"I don't see relationship managers as being the gatekeepers that they were, " says one head of a private bank in Asia.
According to a PwC study in 2013, wealthy clients expect that the quality of client-relationship managers will be less of a differentiator for them in 2015 than a company’s brand, investment performance and global delivery. Changes in personal circumstances, poor investment performance and decisions about the next generation are the top three reasons for changing a wealth manager.
In Asia, for example, where family offices are becoming a bigger part of the wealth management landscape, bankers questions whether or not the industry has to change. While Asia’s wealthy individuals are happy to speak with a relationship manager to help them manage their money, family-office principals instead seek to speak directly to the chief investment officers, strategists and research heads at private banks to formulate portfolio construction.
“A sales attitude is no longer sustainable. Clients don’t want to be wined and dined – they want research and smart investment ideas, and they can go directly to boutiques, banks and private equity firms to get those ideas,” says one Asia CIO at a global private bank.
"They don’t need the middle man. It means that relationship managers are being disintermediated. Relationship managers add value where you have to go out and get new clients, but once the relationship is established, then the firm owns the relationship and that relationship will no longer be dependent on the relationship manager.”
Ray Soudah, founder of consultant Millenium Associates in Switzerland says that only 25% of clients stay with a relationship manager when he or she moves firms.

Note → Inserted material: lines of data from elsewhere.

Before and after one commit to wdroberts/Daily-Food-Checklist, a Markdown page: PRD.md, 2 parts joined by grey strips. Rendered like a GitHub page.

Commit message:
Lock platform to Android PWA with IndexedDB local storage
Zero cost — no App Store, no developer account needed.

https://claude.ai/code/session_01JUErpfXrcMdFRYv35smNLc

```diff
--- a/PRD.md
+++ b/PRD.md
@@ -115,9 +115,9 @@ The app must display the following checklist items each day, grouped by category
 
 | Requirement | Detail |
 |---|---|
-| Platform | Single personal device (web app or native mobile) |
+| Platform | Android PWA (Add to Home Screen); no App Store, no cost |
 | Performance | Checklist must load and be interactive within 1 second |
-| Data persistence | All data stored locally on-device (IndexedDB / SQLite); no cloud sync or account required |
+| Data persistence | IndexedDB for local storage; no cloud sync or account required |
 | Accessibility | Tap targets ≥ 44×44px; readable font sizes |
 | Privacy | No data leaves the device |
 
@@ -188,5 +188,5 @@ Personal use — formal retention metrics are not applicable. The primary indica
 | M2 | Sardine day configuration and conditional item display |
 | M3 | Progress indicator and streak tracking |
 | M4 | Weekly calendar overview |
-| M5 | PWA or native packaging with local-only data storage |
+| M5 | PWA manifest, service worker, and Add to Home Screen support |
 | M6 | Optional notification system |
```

Furthermore, firms such as KKR and boutique advisers have seen a drop off in the number of hedge-fund clients looking for ideas and are turning to ultra-high-net-worth clients to fill the void. That means that where once private banks said they could get access to a fund or firm for a fee and as a value-added service, that no longer holds.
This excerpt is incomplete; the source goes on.